    In 2009 my maternal grandmother, affectionately referred to as Nana, passed away.  One afternoon shortly after, my mom and I had the emotionally difficult task of cleaning out her home.  We packed up boxes of clothing, combed through cabinets of assorted trinkets, and sorted through photographs and home movies. . .the day seemed to be filled with tears, until I stumbled upon her cookbook collection.

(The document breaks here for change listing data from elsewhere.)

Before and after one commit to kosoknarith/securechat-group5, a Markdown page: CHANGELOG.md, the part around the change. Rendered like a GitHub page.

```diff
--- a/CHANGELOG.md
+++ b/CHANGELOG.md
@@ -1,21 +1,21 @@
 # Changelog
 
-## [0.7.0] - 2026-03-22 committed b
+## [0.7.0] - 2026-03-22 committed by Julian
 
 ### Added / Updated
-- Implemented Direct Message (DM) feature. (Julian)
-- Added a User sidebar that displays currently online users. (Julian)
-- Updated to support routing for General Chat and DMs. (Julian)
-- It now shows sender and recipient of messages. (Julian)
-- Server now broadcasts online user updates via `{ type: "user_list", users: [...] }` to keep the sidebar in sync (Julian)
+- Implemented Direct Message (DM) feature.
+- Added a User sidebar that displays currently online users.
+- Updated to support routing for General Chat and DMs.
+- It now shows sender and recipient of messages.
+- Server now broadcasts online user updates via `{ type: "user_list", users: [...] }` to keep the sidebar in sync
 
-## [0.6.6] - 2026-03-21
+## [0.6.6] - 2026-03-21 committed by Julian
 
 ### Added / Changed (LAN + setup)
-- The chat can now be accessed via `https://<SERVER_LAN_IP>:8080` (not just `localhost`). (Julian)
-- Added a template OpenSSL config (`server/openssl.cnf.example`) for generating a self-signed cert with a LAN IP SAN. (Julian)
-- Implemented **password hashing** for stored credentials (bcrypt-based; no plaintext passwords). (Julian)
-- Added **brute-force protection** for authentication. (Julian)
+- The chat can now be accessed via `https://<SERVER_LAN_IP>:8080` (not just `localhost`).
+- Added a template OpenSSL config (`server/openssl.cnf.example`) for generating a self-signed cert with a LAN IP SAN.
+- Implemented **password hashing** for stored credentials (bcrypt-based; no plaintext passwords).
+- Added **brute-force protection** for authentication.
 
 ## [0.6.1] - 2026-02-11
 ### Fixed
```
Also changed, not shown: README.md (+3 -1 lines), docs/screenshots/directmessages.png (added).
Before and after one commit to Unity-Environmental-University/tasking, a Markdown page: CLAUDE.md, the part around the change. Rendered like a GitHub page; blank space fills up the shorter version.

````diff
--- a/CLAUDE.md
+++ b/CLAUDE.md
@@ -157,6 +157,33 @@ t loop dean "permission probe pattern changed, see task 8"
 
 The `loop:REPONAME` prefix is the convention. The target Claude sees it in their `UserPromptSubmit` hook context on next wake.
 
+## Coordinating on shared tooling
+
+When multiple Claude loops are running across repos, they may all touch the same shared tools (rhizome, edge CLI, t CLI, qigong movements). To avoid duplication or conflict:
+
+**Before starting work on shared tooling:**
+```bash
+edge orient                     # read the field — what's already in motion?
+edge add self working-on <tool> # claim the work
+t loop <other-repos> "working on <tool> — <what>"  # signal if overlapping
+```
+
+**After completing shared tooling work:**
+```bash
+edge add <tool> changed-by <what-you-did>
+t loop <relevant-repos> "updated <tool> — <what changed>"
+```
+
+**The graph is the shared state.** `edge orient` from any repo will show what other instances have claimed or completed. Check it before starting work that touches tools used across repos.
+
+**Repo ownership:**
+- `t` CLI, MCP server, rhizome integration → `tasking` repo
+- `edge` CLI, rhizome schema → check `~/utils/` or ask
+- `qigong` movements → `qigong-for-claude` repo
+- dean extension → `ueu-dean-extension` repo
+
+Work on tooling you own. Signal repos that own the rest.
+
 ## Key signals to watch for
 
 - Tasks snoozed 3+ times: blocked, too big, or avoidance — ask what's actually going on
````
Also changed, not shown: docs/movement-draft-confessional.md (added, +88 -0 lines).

    Most aging cookbooks have yellowed pages, perhaps a few creased corners serving as a bookmark, or maybe a few handwritten recipe adjustments; but not Nana’s.  No, Nana’s cookbooks were filled with stories – and before long my mom and I were laughing and crying.  You see, my Nana hadn’t cooked or entertained in a number of years – not since my Papa had passed away when I was nine – and each of these notes brought us back to a time when she (and my Papa) were full of life, love, and energy.

    The goal of Mealtime Memories is to cook and bake my way through the recipes in my Nana and Papa’s cookbooks – sharing the fun anecdotes along the way.  I am also very fortunate that my paternal grandmother, an amazing chef, is still alive and ‘cooking’ – and I plan on creating some fun tutorials with her along the way!

    Thank you for reading, and I can’t wait to have you on my journeys in the kitchen!